Lucas's response claims that even though the 1996 and 2000 papers always describe the type scute as a left, and depend on this erroneous interpretation for their diagnosis and discussion of the taxon, they actually mean exactly the opposite if one reads carefully. This is not a compelling argument. Lucas's rationales for this bizarre argument make little sense. For example, Lucas argues that as Heckert et al. (1996) identified the anterior bar, they must have known which end was medial and which was lateral. This is false. The erroneous interpretation of the osteoderm as a left correctly places the anterior bar along the anterior edge of the osteoderm. The difference between the erroneous and correct interpretations depends only on whether then center of flexion is closer to the medial or lateral edges, and these papers all explicitly place it closer to the lateral edge.

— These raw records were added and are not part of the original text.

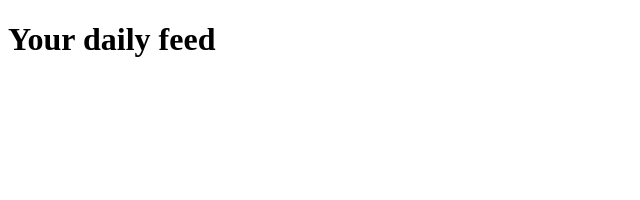
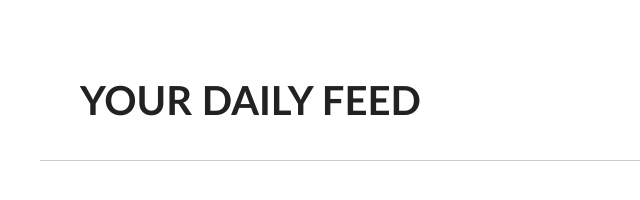
Before and after one commit to pdamb/swoh2015, a website: page index.html in a window 1280 px wide. Shown: the whole page, without its empty margins (0-640 px from the left). Drawn offline with nearby package versions, Linux system fonts and the light colour scheme.

Commit message:
tiny tweaks

```diff
--- a/app/openhouse.js
+++ b/app/openhouse.js
@@ -1,3 +1,5 @@
+/// <reference path="../bower_components/angular/angular.js" />
+
 // Create Module
 var app = angular.module('openhouse', []);
 
--- a/index.html
+++ b/index.html
@@ -3,6 +3,8 @@
 <head>
 	<meta charset="UTF-8">
 	<title>Open House Demo</title>
+	<link rel="stylesheet" href="styles/reset.css">
+	<link rel="stylesheet" href="styles/openhouse.css">
 	<script src="bower_components/angular/angular.min.js"></script>
 	<script src="app/openhouse.js"></script>
 </head>
--- /dev/null
+++ b/styles/openhouse.css
@@ -0,0 +1,15 @@
+html {
+	background: white;
+	font-size: 16px;
+	font-family: 'Calibri', Verdana, Arial, sans-serif;
+	font-weight: 600;
+}
+
+h1 {
+	font-size: 2.5em;
+	color: #222;
+	text-transform: uppercase;
+	padding:1em;
+	margin:1em;
+	border-bottom:1px solid #CCC;
+}
--- /dev/null
+++ b/styles/reset.css
@@ -0,0 +1,47 @@
+/**
+ * Eric Meyer's Reset CSS v2.0 (http://meyerweb.com/eric/tools/css/reset/)
+ * http://cssreset.com
+ */
+html, body, div, span, applet, object, iframe,
+h1, h2, h3, h4, h5, h6, p, blockquote, pre,
+a, abbr, acronym, address, big, cite, code,
+del, dfn, em, img, ins, kbd, q, s, samp,
+small, strike, strong, sub, sup, tt, var,
+b, u, i, center,
+dl, dt, dd, ol, ul, li,
+fieldset, form, label, legend,
+table, caption, tbody, tfoot, thead, tr, th, td,
+article, aside, canvas, details, embed,
+figure, figcaption, footer, header, hgroup,
+menu, nav, output, ruby, section, summary,
+time, mark, audio, video {
+	margin: 0;
+	padding: 0;
+	border: 0;
+	font-size: 100%;
+	font: inherit;
+	vertical-align: baseline;
+}
+/* HTML5 display-role reset for older browsers */
+article, aside, details, figcaption, figure,
+footer, header, hgroup, menu, nav, section {
+	display: block;
+}
+body {
+	line-height: 1;
+}
+ol, ul {
+	list-style: none;
+}
+blockquote, q {
+	quotes: none;
+}
+blockquote:before, blockquote:after,
+q:before, q:after {
+	content: '';
+	content: none;
+}
+table {
+	border-collapse: collapse;
+	border-spacing: 0;
+}
```
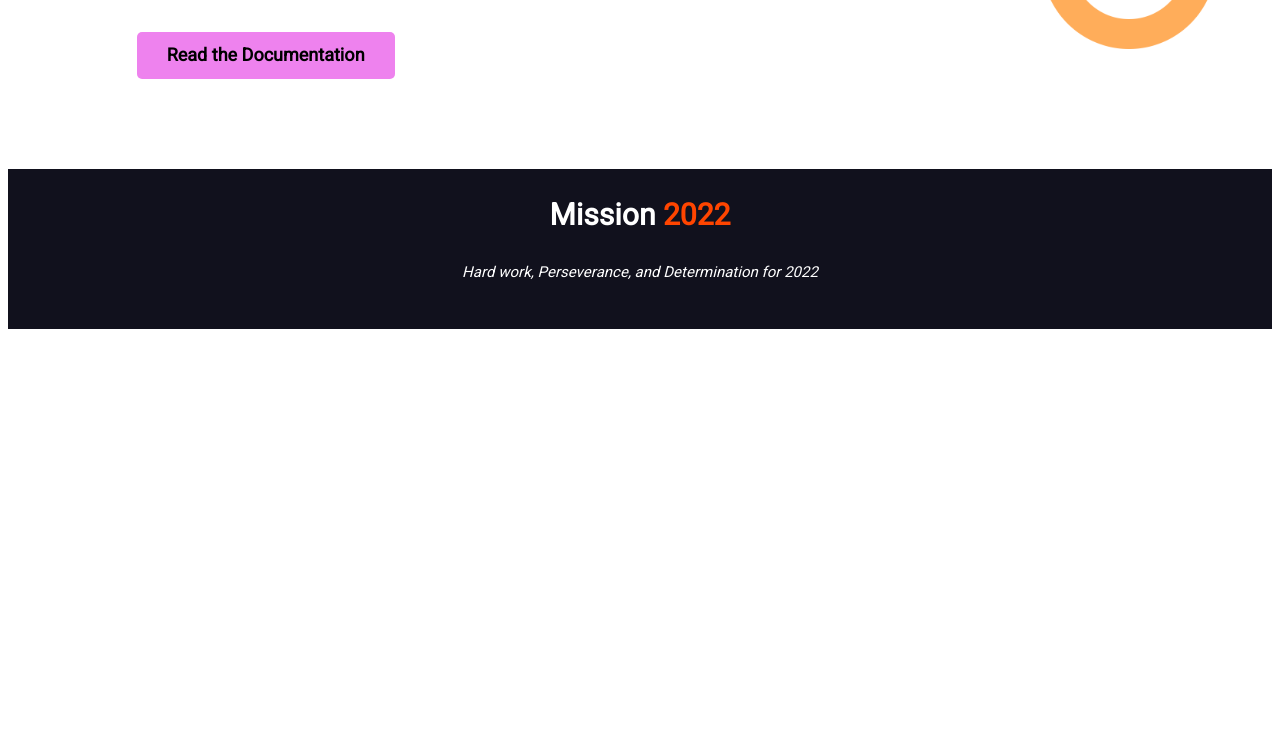
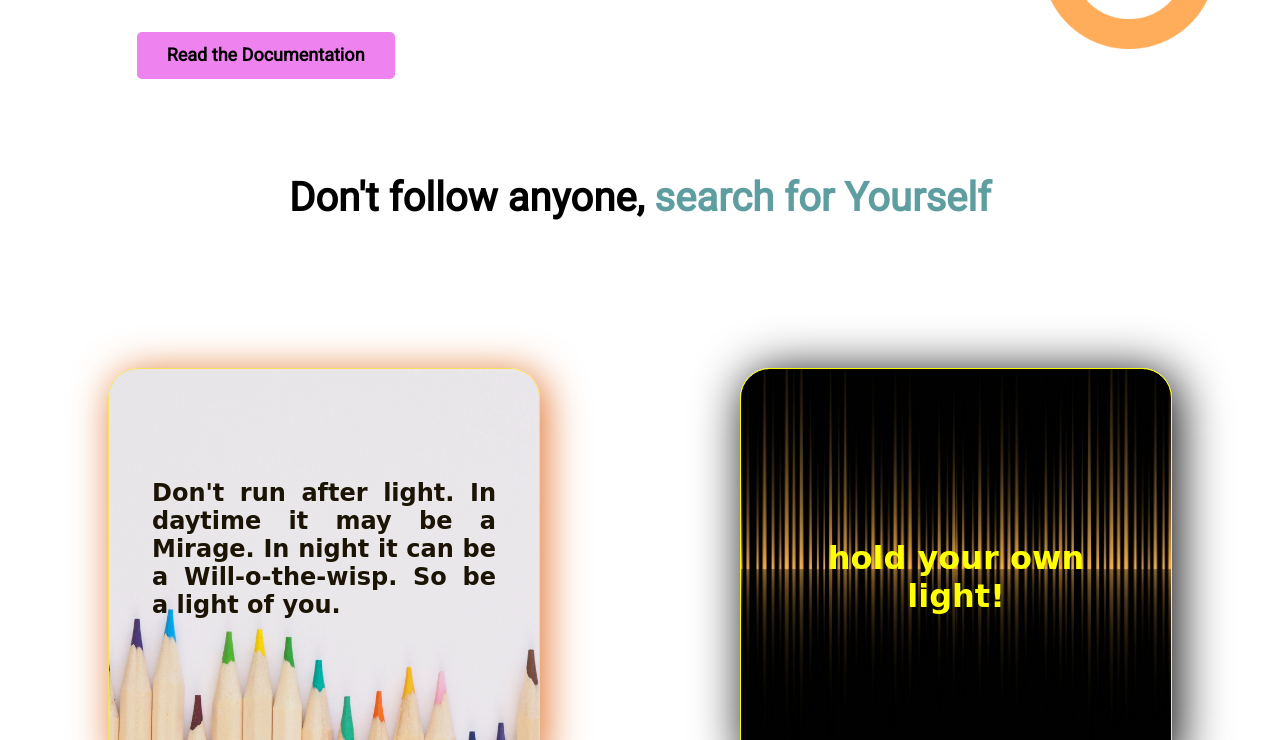
Before and after one commit to shahin008/milestone_1_assignment, a plain HTML site: page index.html in a window 1280 px wide. Shown: the part 2060-2800 px from the top of the page. Before the commit the page ends 2397 px from the top, so only its background shows below. Drawn offline with Linux system fonts and the light colour scheme.

Commit message:
All section added

```diff
--- a/index.html
+++ b/index.html
@@ -13,10 +13,11 @@
 <body>
     <section id="stay-focus-section">
         <div id="mission-div-1">
-            <h1>
-                Stay Focused on <br>
-                <span class="mission-2022-class">Mission 2022</span>
-            </h1>
+            <div id="h1">
+                <h1>
+                    Stay Focused on <br><span class="mission-2022-class">Mission 2022</span>
+                </h1>
+            </div>
             <p>
                 Target is now to look forward as 2022 started. I wish to watch Qatar world cup 2022 and wearning my favourite team jursey with a fresh mind as a full stack web developer.
             </p>
@@ -101,6 +102,25 @@
 
     </section>
 
+    <section>
+        <div id="optional-para">
+            <p>Don't follow anyone, <span id="search-id">search for Yourself</span> </p>
+        </div>
+        <div id="optional-section" >
+            <div id="light-img">
+                <p id="light-img-para">
+                 Don't run after light. In daytime it may be a Mirage. In night it can be a Will-o-the-wisp.
+                 So be a light of you.
+                </p>
+            </div>
+            <div id="hold-own-light-div">
+                <p id="fire-img-para">
+                    hold your own light!
+                </p>
+            </div>
+        </div>
+    </section>
+
     <footer id="footer-section">
         <h4>Mission <span id="footer-2022">2022</span> </h4>
         <small><i>Hard work, Perseverance, and Determination for 2022</i></small>
--- a/style.css
+++ b/style.css
@@ -2,15 +2,15 @@ body{
     font-family: 'Heebo', sans-serif;
     font-size: 18px;
 }
-h1{
-    font-size: 60px;
-    border-left: 5px solid white;
-    border-image-source: linear-gradient(#F59660,#F59666 );
-    border-image-slice: 7;
+#h1{
+    font-size: 40px;
+    border-left: 5px solid rgb(223, 98, 60);
+    position: relative;
     padding-left: 15px;
     padding-top: 0px;
     padding-bottom: 0px;
 }
+
 #stay-focus-section{
     display: flex;
     margin-top: 120px;
@@ -182,6 +182,7 @@ h3{
     color: white;
     text-align: center;
     line-height: 15px;
+    margin: 0px -5px;
 
 }
 #footer-2022{
@@ -191,3 +192,61 @@ h4{
     padding-top: 40px;
     font-size: 30px;
 }
+#optional-section{
+    display: flex;
+    flex-direction: row;
+}
+#light-img{
+    font-family: 'Abril Fatface', cursive;
+    border: 1px solid rgb(247, 224, 93);
+    box-shadow: 5px 5px 40px rgb(223, 112, 39);
+    border-radius: 30px;
+    font-size: 24px;
+    color: rgb(27, 19, 4);
+    background-position: center;
+    text-align: center;
+    width: 50%;
+    margin: 100px;
+    height: 400px;
+    background-image: url(images/pencils.jpg);
+    background-size: 150%;
+    background-repeat: no-repeat;
+    padding: 0;
+
+}
+#light-img-para{
+    padding: 20% 10%;
+    text-align: justify;
+    font-weight: 900;
+}
+#hold-own-light-div{
+    border: 1px solid yellow;
+    box-shadow: 5px 5px 50px black;
+    border-radius: 30px;
+    font-size: 24px;
+    font-family: 'Abril Fatface', cursive;
+    color: yellow;
+    background-image: url(images/abstract_fire.jpg);
+    background-position: center;
+    text-align: center;
+    width: 50%;
+    margin: 100px;
+    height: 400px;
+    background-size: 150%;
+    background-repeat: no-repeat;
+    padding: 0;
+}
+#fire-img-para{
+    font-size: 32px;
+    padding: 32% 10%;
+    text-align: center;
+    font-weight: 900;
+}
+#optional-para{
+    text-align:center;
+    font-size: 40px;
+    font-weight: 900;
+}
+#search-id{
+    color: cadetblue;
+}
```
Also changed, not shown: images/abstract_fire.jpg (added), images/pencils.jpg (added).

Lucas states that as Spielmann et al. (2006) cited Martz (2002) extensively, they clearly intended to give him credit. This is not so. As we explained very clearly in our original letter, Spielmann et al. (2006) cited Martz (2002) only on points they disagreed with. They otherwise took sole credit for the corrected interpretation (see above quote), and did not acknowledge Martz at all for having made this interpretation. If anything, their extensive citation of Martz on matters they disagreed with makes their omission on the point even more blatant. This was expained in our original letter to the DCA but ignored in Lucas's response.

Lucas also claims that Spielmann et al's (2006) Figure 1 was based on Heckert et al. (1996), and is not identical to Martz's (2002) Fig. 3.1 as we alleged. Spielmann et al's (2006) figure has two sections, one on the left showing the old, incorrect interpretation, and one on the right showing the corrected interpretation. The old interpretation is taken from Heckert et al. (1996). The modified interpretation on the right is clearly the same one given by Martz's (2002) Fig. 3.1. Contrary to Lucas' s claim, we never said the figure was taken directly from Martz's thesis, only that it showed the same reorientation. The significance of this is that it is impossible for Spielmann et al. (2006) to somehow be unaware that Martz made the same reorientation, given that they extensively cite this section of his thesis, and even cite part of the same figure.

As a final note, Lucas pointed out that we erroneously said that the 2006 paper was not submitted for peer review. Lucas is correct in identifying this as an error. Jerry Harris and Robert Sullivan are indeed acknowledged as reviewers for the paper. However, although both Dr. Harris or Dr. Sullivan have published papers on the Triassic, neither (to the best of my knowledge) work on aetosaurs, so the fact that "neither detected any impropriety in the article" is not surprising